[Saved entries]
-.-.-

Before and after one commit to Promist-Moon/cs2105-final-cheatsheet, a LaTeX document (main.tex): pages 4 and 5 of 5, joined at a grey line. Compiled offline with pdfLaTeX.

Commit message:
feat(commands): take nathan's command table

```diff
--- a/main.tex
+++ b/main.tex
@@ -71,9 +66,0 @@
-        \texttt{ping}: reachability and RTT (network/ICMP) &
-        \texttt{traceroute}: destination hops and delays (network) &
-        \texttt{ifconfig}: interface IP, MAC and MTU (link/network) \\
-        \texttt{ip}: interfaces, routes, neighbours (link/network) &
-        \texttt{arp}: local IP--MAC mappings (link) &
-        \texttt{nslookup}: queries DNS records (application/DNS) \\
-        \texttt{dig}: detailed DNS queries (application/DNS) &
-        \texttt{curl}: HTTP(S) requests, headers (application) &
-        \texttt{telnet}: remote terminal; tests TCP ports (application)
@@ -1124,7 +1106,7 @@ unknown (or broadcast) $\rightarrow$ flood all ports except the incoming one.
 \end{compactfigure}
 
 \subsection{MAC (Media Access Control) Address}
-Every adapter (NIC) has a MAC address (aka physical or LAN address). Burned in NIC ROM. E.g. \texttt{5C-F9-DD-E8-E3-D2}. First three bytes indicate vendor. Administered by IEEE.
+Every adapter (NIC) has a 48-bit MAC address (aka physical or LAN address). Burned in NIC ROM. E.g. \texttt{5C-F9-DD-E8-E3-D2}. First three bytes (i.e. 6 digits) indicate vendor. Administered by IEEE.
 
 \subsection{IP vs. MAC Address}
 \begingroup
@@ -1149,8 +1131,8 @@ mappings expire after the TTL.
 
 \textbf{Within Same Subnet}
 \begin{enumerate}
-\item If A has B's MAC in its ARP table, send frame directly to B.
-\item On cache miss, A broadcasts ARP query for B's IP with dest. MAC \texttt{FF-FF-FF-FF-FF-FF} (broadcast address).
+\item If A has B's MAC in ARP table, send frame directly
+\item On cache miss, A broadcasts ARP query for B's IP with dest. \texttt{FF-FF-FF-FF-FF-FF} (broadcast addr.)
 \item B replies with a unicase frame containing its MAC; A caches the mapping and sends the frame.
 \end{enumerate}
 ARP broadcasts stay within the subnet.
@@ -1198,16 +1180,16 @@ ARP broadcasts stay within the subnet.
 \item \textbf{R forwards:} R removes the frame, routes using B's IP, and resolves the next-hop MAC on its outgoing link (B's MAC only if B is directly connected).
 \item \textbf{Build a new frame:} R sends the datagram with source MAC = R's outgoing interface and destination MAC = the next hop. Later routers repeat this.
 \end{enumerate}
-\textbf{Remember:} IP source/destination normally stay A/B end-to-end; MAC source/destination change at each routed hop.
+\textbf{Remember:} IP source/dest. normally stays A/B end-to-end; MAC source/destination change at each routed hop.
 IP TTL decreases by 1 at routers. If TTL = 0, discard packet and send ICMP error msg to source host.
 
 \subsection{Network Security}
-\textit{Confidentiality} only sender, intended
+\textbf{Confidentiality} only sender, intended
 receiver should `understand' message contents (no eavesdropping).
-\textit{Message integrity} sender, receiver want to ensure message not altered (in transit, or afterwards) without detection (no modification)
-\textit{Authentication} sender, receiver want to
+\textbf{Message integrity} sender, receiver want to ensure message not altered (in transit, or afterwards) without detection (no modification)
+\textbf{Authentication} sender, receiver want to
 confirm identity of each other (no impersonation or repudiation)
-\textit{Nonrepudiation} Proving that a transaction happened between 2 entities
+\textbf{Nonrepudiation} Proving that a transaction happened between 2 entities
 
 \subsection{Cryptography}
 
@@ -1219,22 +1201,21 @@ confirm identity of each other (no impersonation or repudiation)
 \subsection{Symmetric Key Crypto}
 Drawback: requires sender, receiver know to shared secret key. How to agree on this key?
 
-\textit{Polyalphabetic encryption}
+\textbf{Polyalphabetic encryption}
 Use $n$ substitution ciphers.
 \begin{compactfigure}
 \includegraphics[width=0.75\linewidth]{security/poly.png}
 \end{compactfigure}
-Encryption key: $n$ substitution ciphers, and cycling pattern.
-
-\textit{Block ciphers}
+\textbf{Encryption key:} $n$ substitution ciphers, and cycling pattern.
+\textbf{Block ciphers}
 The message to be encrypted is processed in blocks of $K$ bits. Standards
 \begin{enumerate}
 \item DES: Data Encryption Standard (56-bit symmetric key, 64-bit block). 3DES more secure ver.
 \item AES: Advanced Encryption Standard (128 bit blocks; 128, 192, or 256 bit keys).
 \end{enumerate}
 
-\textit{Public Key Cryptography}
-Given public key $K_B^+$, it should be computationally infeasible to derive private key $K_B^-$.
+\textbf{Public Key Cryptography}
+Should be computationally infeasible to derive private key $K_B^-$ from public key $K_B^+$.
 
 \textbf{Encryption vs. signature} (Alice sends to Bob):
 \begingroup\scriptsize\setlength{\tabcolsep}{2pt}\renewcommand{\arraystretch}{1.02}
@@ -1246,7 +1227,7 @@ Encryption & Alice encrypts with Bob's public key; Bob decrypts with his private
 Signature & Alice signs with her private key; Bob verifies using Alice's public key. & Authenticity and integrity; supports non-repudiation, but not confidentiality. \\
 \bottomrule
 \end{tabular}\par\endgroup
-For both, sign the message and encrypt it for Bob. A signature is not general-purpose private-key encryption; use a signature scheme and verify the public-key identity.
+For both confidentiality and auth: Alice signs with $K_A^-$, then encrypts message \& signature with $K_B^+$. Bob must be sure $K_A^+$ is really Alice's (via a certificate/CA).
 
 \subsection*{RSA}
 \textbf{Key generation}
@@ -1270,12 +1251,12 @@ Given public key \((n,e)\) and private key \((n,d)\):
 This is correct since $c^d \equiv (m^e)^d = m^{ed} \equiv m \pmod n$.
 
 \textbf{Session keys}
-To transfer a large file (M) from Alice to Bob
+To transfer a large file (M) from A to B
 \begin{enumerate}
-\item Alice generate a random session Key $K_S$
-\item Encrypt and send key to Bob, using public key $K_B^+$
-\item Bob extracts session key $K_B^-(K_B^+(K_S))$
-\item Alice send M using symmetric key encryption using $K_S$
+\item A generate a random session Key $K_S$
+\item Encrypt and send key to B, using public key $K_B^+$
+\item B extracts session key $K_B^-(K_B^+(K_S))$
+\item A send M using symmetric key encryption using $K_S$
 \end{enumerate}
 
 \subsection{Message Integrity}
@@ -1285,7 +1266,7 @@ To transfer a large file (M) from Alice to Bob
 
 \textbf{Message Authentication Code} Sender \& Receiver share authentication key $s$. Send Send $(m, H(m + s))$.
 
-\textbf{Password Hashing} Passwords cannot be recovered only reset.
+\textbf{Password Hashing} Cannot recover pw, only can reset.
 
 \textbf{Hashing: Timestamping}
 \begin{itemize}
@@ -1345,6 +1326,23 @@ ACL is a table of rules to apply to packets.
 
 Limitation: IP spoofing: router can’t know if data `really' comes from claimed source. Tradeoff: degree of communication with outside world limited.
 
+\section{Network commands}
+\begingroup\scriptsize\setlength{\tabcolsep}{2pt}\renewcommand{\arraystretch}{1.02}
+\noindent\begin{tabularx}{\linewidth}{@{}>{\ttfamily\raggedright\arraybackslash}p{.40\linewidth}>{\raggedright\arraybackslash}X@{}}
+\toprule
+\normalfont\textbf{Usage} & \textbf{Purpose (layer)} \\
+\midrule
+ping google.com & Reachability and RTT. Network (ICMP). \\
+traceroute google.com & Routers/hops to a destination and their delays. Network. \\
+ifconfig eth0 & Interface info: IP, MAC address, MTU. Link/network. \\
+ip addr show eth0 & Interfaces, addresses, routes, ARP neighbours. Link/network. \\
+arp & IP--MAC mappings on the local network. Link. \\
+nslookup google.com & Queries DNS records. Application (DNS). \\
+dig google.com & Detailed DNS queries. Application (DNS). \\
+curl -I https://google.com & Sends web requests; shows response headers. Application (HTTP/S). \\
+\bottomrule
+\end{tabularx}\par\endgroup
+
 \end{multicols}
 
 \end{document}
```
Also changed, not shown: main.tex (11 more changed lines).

-.-.-

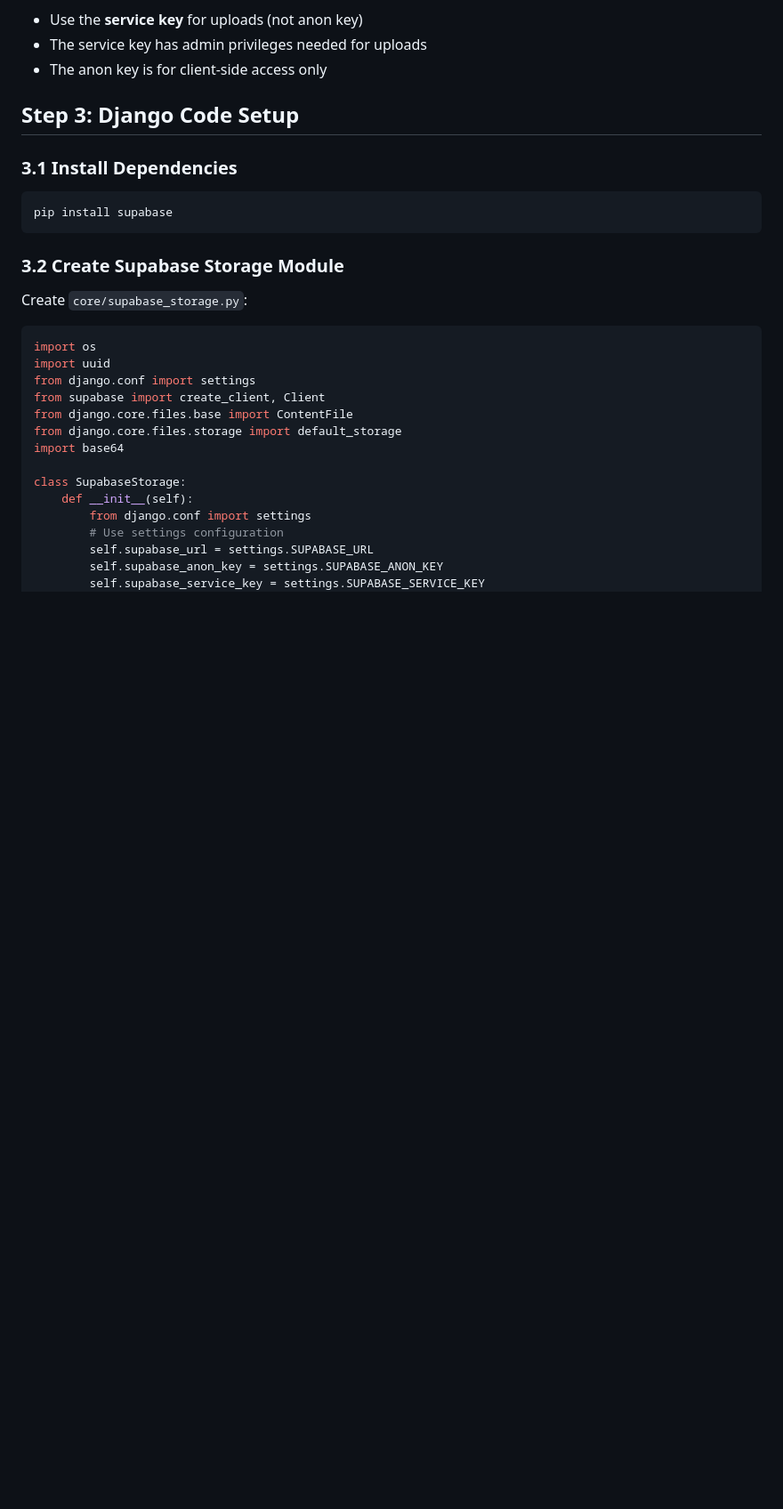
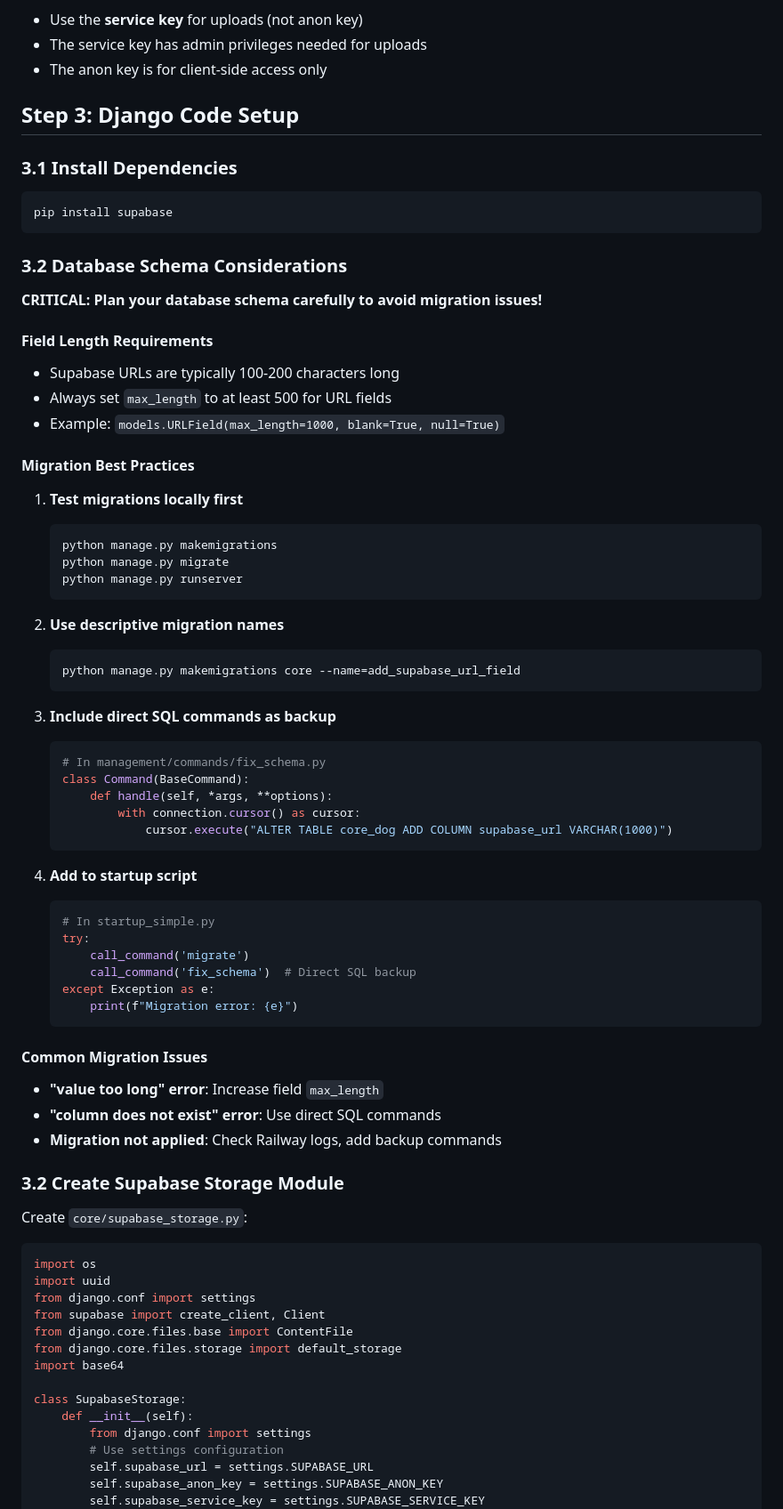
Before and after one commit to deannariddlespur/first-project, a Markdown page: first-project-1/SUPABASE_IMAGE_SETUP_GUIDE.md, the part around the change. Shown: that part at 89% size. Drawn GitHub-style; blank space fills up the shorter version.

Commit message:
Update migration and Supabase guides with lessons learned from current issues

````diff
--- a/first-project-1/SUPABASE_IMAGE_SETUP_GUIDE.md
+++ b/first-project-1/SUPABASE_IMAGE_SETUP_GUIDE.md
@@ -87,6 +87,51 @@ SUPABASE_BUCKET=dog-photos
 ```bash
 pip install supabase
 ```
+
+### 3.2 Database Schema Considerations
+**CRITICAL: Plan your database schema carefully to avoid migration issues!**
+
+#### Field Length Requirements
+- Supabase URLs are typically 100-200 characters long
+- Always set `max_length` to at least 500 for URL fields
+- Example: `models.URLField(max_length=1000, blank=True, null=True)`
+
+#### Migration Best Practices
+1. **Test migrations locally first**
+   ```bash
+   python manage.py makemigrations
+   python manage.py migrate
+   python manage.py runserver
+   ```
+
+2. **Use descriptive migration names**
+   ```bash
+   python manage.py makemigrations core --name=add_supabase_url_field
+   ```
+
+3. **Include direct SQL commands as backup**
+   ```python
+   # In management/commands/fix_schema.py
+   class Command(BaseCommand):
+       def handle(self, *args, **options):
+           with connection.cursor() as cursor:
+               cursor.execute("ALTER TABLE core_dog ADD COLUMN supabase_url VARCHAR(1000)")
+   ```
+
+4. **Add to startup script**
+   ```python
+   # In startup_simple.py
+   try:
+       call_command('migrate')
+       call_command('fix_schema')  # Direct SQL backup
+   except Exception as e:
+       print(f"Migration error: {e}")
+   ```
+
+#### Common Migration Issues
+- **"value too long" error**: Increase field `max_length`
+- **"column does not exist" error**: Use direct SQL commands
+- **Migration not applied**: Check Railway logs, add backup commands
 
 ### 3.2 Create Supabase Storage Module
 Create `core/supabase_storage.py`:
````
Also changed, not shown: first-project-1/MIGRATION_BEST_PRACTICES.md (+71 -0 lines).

-.-.-

▸ WHAT IS NEEDED: Gather each line of the records holding the string "routes".

▸ ANSWER SECTION:
-        \texttt{ip}: interfaces, routes, neighbours (link/network) &
 \item \textbf{R forwards:} R removes the frame, routes using B's IP, and resolves the next-hop MAC on its outgoing link (B's MAC only if B is directly connected).
+ip addr show eth0 & Interfaces, addresses, routes, ARP neighbours. Link/network. \\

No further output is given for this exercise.